If you are graduating in May, recently graduated or are graduating in the near future
, you're most likely looking into career options once you earn your degree. There are many options, aside from sitting-on-a-computer-and-using-a-job-search-engine. I never gave these options much thought when I was graduating from college
, but have friends who have participated in Peace Corps
, Teach for America
and Teaching Fellows
, to name a few.
Each of these 'alternate routes' is looking for people who want to make a difference and, in many cases, will travel to do so. There is typically a two year minimum time commitment. With most organizations, you can talk to a team member before applying to assess if this path is the right one for you. The application process itself can be challenging, and not everyone is accepted (think college application process, not an after-school club). Nevertheless, it's a great opportunity if you are interested.
Make sure to do your research so you will be prepared if an interview comes your way. If so, treat the interview just like a job interview (which, essentially, it is!) Dress your best and discuss what is important to you and how your vision lines up with the organization's mission. Most organizations' mission statements can be found on their websites, so review before applying and attending an interview. If possible, seek an information session, either in person or online.
In the end, if it doesn't work out, at least you tried. Don't count on being selected and apply to various organizations and jobs or attend more schooling. Keep your eyes open and the right fit will come along.
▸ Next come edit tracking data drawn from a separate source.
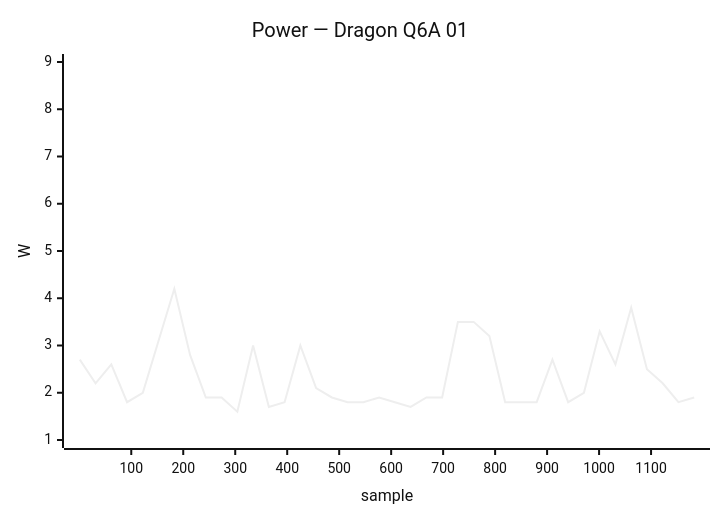
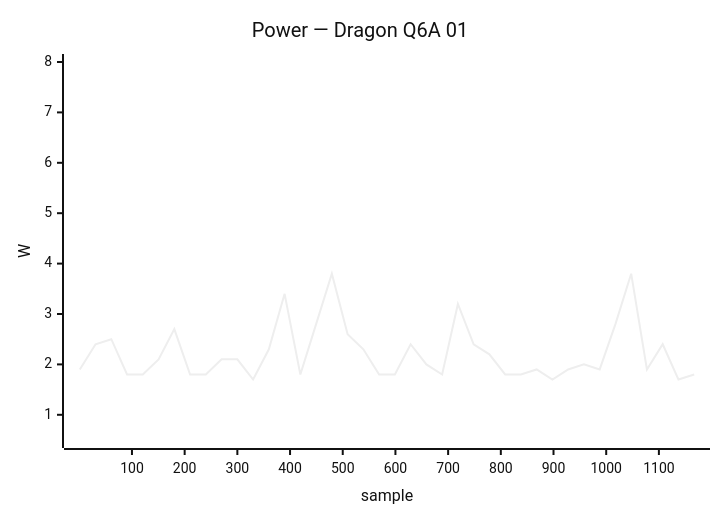
Diagram 18 of 50 in docs/status/board-tests.md (armbian/documentation), drawn with Mermaid (neutral theme) before and after one commit. The commit also changed other lines of this file, not shown here.

````diff
--- a/docs/status/board-tests.md
+++ b/docs/status/board-tests.md
@@ -903,7 +962,7 @@
 ```mermaid
 xychart-beta
     title "Power — Dragon Q6A 01"
-    x-axis "sample" 1 --> 1183
-    y-axis "W" 1.0 --> 9.0
-    line [2.7, 2.2, 2.6, 1.8, 2.0, 3.1, 4.2, 2.8, 1.9, 1.9, 1.6, 3.0, 1.7, 1.8, 3.0, 2.1, 1.9, 1.8, 1.8, 1.9, 1.8, 1.7, 1.9, 1.9, 3.5, 3.5, 3.2, 1.8, 1.8, 1.8, 2.7, 1.8, 2.0, 3.3, 2.6, 3.8, 2.5, 2.2, 1.8, 1.9]
+    x-axis "sample" 1 --> 1167
+    y-axis "W" 0.5 --> 8.0
+    line [1.9, 2.4, 2.5, 1.8, 1.8, 2.1, 2.7, 1.8, 1.8, 2.1, 2.1, 1.7, 2.3, 3.4, 1.8, 2.8, 3.8, 2.6, 2.3, 1.8, 1.8, 2.4, 2.0, 1.8, 3.2, 2.4, 2.2, 1.8, 1.8, 1.9, 1.7, 1.9, 2.0, 1.9, 2.8, 3.8, 1.9, 2.4, 1.7, 1.8]
 ```
````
Amy Muldoon graduated from Penn State University in 2005 and worked in corporate public relations for three years before returning to graduate school to become an English teacher. Her strengths include: drafting speeches, writing talking points for media interviews, making corporate presentations, and writing for publications.